> **EXERCISE BRIEF**:
The records sit below. Return every line in them that holds the word "Adriana".

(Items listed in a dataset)
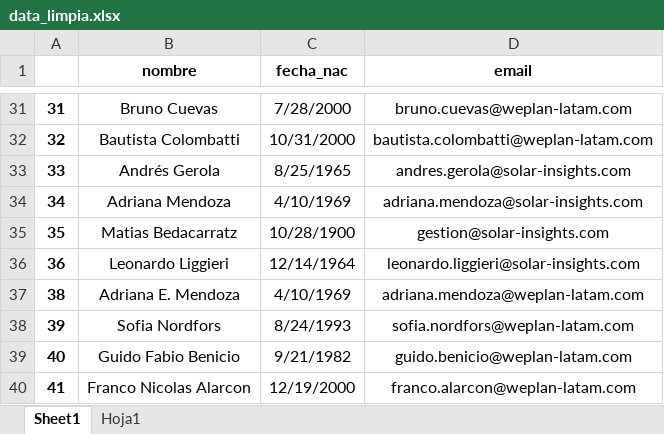
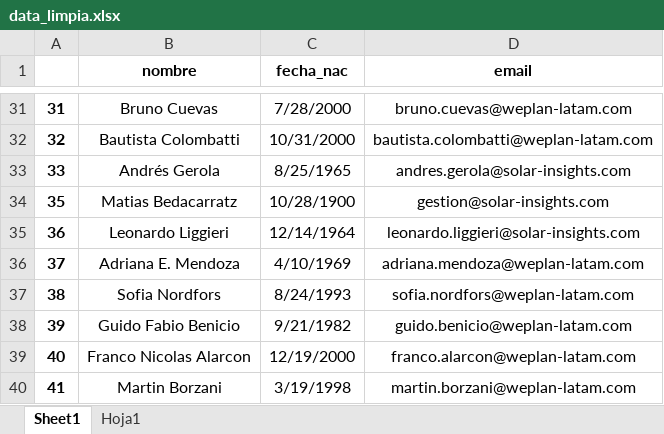
Before and after one commit to manuel-barreiro/Python-Gmail-Birthday-Greeting-Bot, an Excel workbook: data_limpia.xlsx, sheet Sheet1, drawn as a sheet; only a part is shown, gaps mark what is left out; the shorter side is filled out with more unchanged rows; values as stored, in another font and other column widths than the file's, no borders; removed rows and columns are numbered as before the commit, all else as after; the diff names each change by its address in the sheet, - before the commit and + after, or states it on an @@ line.

Commit message:
borre a Adriana Mendoza dupl y deje solo la torta

```diff
--- a/data_limpia.xlsx (sheet Sheet1)
+++ b/data_limpia.xlsx (sheet Sheet1)
-row 34: 34 | Adriana Mendoza | 4/10/1969 | adriana.mendoza@solar-insights.com
@@ column A renumbered from row 36 down @@
```
Also changed, not shown: 1 other file.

> **REPLY TO THE EXERCISE**:
borre a Adriana Mendoza dupl y deje solo la torta
-row 34: 34 | Adriana Mendoza | 4/10/1969 | adriana.mendoza@solar-insights.com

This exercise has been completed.